When Madame de Pompadour became the mistress of Louis XV, no one expected her to retain his affections for long. A member of the bourgeoisie rather than an aristocrat, she was physically too cold for the carnal Bourbon king, and had so many enemies that she could not travel publicly without risking a pelting of mud and stones. History has loved her little better.Nancy Mitford's delightfully candid biography re-creates the spirit of eighteenth-century Versailles with its love of pleasure and treachery. We learn that the Queen was a "bore," the Dauphin a "prig," and see France increasingly overcome with class conflict. With a fiction writer's felicity, Mitford restores the royal mistress and celebrates her as a survivor, unsurpassed in "the art of living," who reigned as the most powerful woman in France for nearly twenty years.… (more)
Dedicated to the memory of Dolly Princess Radziwill

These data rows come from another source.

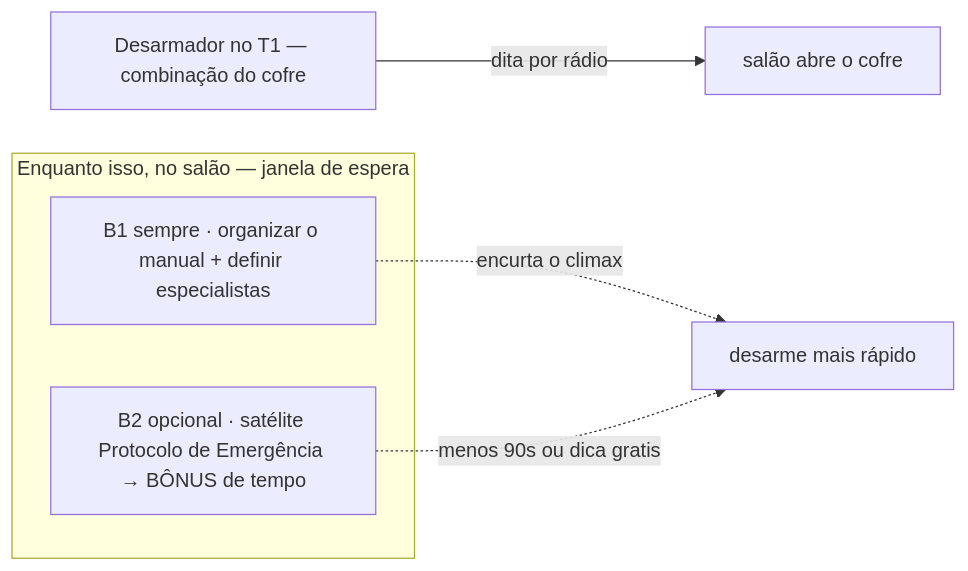
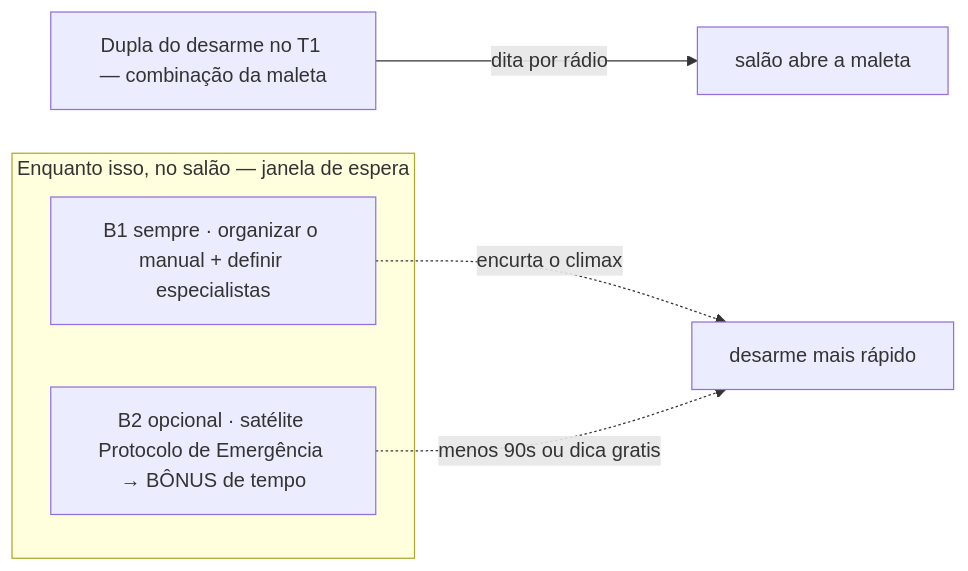
One commit to eltoncezar/escape-room-iatec changed the third of 3 diagrams in docs/01-fluxo-e-mapa.md. Above: the diagram before and after it, drawn with Mermaid. The commit also changed other lines of this file and 8 other files, not shown here.

````diff
--- a/docs/01-fluxo-e-mapa.md
+++ b/docs/01-fluxo-e-mapa.md
@@ -85,10 +98,10 @@
 ```mermaid
 flowchart LR
-    T1["Desarmador no T1 — combinação do cofre"] -->|dita por rádio| COFRE["salão abre o cofre"]
+    T1["Dupla do desarme no T1 — combinação da maleta"] -->|dita por rádio| MALETA["salão abre a maleta"]
     subgraph JANELA["Enquanto isso, no salão — janela de espera"]
         B1["B1 sempre · organizar o manual + definir especialistas"]
         B2["B2 opcional · satélite Protocolo de Emergência → BÔNUS de tempo"]
     end
     B1 -.->|encurta o climax| CLIMAX["desarme mais rápido"]
     B2 -.->|menos 90s ou dica gratis| CLIMAX
 ```
````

After the death of the great King, beautiful Versailles, fatal for France, lay empty seven years while fresh air blew through its golden rooms, blowing away the sorcery and bigotry which hung about the walls like a miasma, blowing away the old century and blowing in the new.

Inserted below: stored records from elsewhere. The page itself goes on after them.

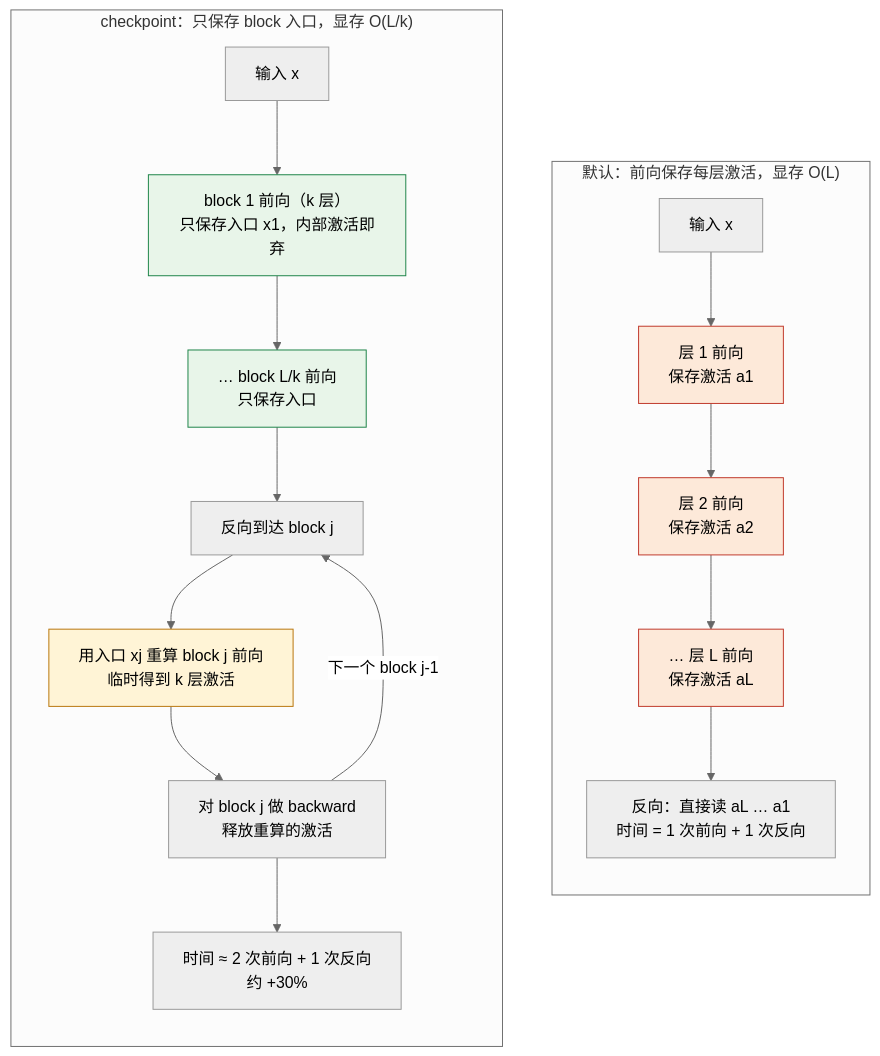
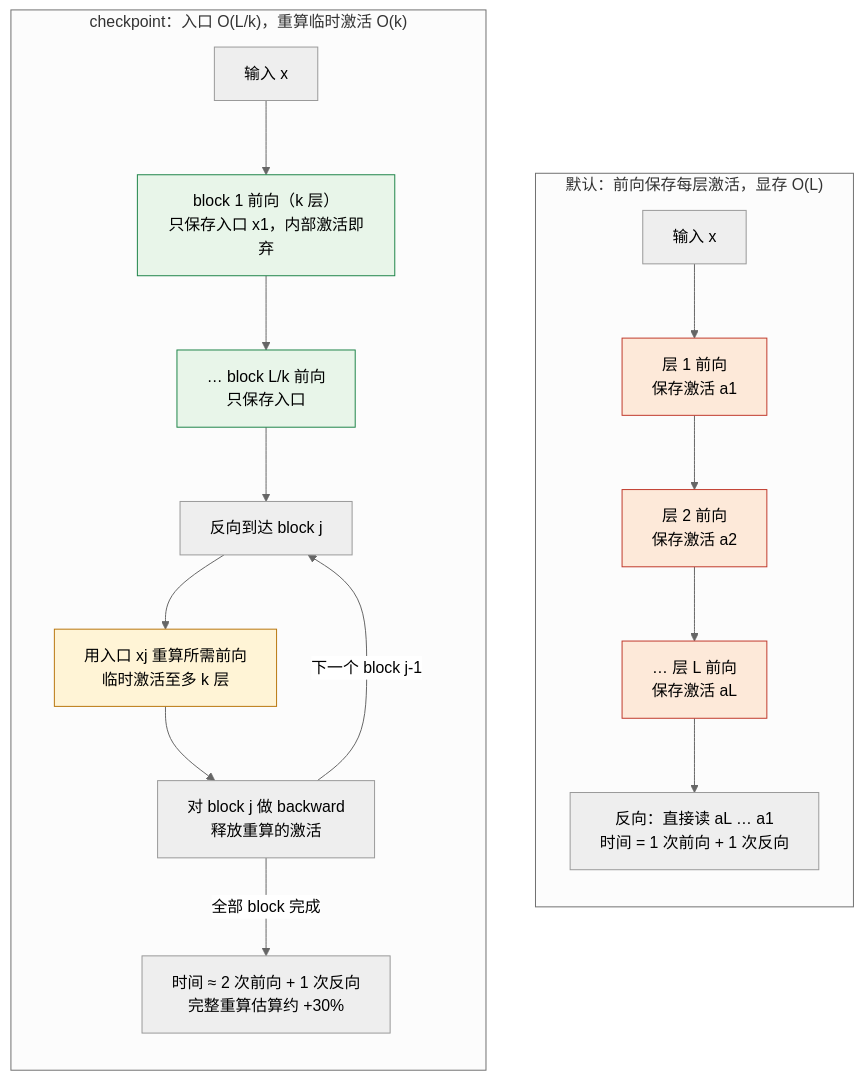
The second of 2 diagrams in _posts/2026-02-24-pytorch-performance-optimization-and-debugging.md (arganzheng/arganzheng.github.com), drawn with Mermaid (neutral theme) before and after one commit. The commit also changed other lines of this file and 11 other files, not shown here.

````diff
--- a/_posts/2026-02-24-pytorch-performance-optimization-and-debugging.md
+++ b/_posts/2026-02-24-pytorch-performance-optimization-and-debugging.md
@@ -1058,27 +994,27 @@
 ```mermaid
-%% 图：Activation Checkpointing 的两种模式：默认保存每层激活 O(L)，checkpoint 只保存 block 入口 O(L/k) 并在反向时重算
+%% 图：Activation Checkpointing 的保存边界与反向重算
 flowchart TB
     subgraph normal["默认：前向保存每层激活，显存 O(L)"]
         direction TB
         n_in["输入 x"] --> n_l1["层 1 前向<br/>保存激活 a1"]
         n_l1 --> n_l2["层 2 前向<br/>保存激活 a2"]
         n_l2 --> n_l3["… 层 L 前向<br/>保存激活 aL"]
         n_l3 --> n_bw["反向：直接读 aL … a1<br/>时间 = 1 次前向 + 1 次反向"]
     end
-    subgraph ckpt["checkpoint：只保存 block 入口，显存 O(L/k)"]
+    subgraph ckpt["checkpoint：入口 O(L/k)，重算临时激活 O(k)"]
         direction TB
         c_in["输入 x"] --> c_b1["block 1 前向（k 层）<br/>只保存入口 x1，内部激活即弃"]
         c_b1 --> c_b2["… block L/k 前向<br/>只保存入口"]
         c_b2 --> c_arrive["反向到达 block j"]
-        c_arrive --> c_re["用入口 xj 重算 block j 前向<br/>临时得到 k 层激活"]
+        c_arrive --> c_re["用入口 xj 重算所需前向<br/>临时激活至多 k 层"]
         c_re --> c_bw["对 block j 做 backward<br/>释放重算的激活"]
         c_bw -->|"下一个 block j-1"| c_arrive
-        c_bw --> c_done["时间 ≈ 2 次前向 + 1 次反向<br/>约 +30%"]
+        c_bw -->|"全部 block 完成"| c_done["时间 ≈ 2 次前向 + 1 次反向<br/>完整重算估算约 +30%"]
     end
     classDef save fill:#fde9d9,stroke:#c0392b;
     classDef light fill:#e8f5e9,stroke:#1e8449;
     classDef recompute fill:#fff4d6,stroke:#b9770e;
     class n_l1,n_l2,n_l3 save;
     class c_b1,c_b2 light;
     class c_re recompute;
 ```
````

After this a great dullness fell upon the Chateau of Versailles.